* **ASSIGNMENT**: Could you reproduce the entries exactly, omitting every picture?

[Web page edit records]
........
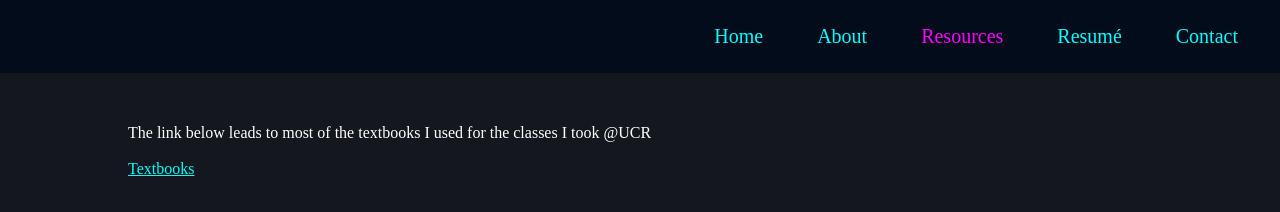
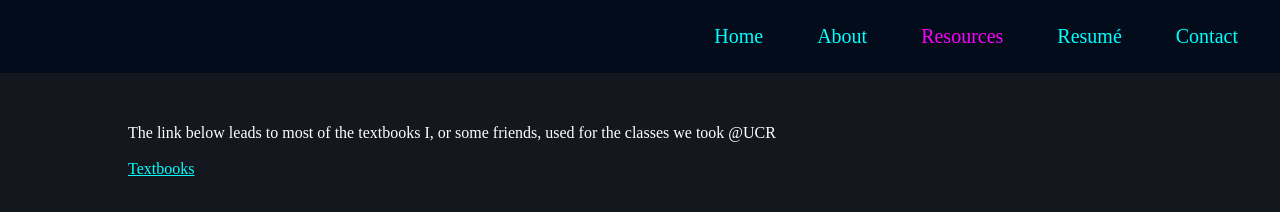
Before and after one commit to lamofgod/website, a plain HTML site: page resources.html in a window 1280 px wide. Drawn offline with nearby package versions, Linux system fonts and the light colour scheme.

Commit message:
resources updated

```diff
--- a/resources.html
+++ b/resources.html
@@ -57,7 +57,7 @@
     <!--NAVBAR end------------------------------------------->
 
     <div class="resource-info">
-      <p class="white-text">The link below leads to most of the textbooks I used for the classes I took @UCR</p>
+      <p class="white-text">The link below leads to most of the textbooks I, or some friends, used for the classes we took @UCR</p>
       <br>
       <li><a href="https://drive.google.com/drive/folders/15zFn0DTj5e2TY8ZLy9hwXRLid1W8JNAV?usp=sharing" target="_blank" class="aqua-text">Textbooks</a></li>
     </div>
```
........
* **YOUR RESPONSE**:
Before and after one commit to lamofgod/website, a plain HTML site: page resources.html in a window 1280 px wide. Drawn offline with nearby package versions, Linux system fonts and the light colour scheme.

Commit message:
resources updated

```diff
--- a/resources.html
+++ b/resources.html
@@ -57,7 +57,7 @@
     <!--NAVBAR end------------------------------------------->
 
     <div class="resource-info">
-      <p class="white-text">The link below leads to most of the textbooks I used for the classes I took @UCR</p>
+      <p class="white-text">The link below leads to most of the textbooks I, or some friends, used for the classes we took @UCR</p>
       <br>
       <li><a href="https://drive.google.com/drive/folders/15zFn0DTj5e2TY8ZLy9hwXRLid1W8JNAV?usp=sharing" target="_blank" class="aqua-text">Textbooks</a></li>
     </div>
```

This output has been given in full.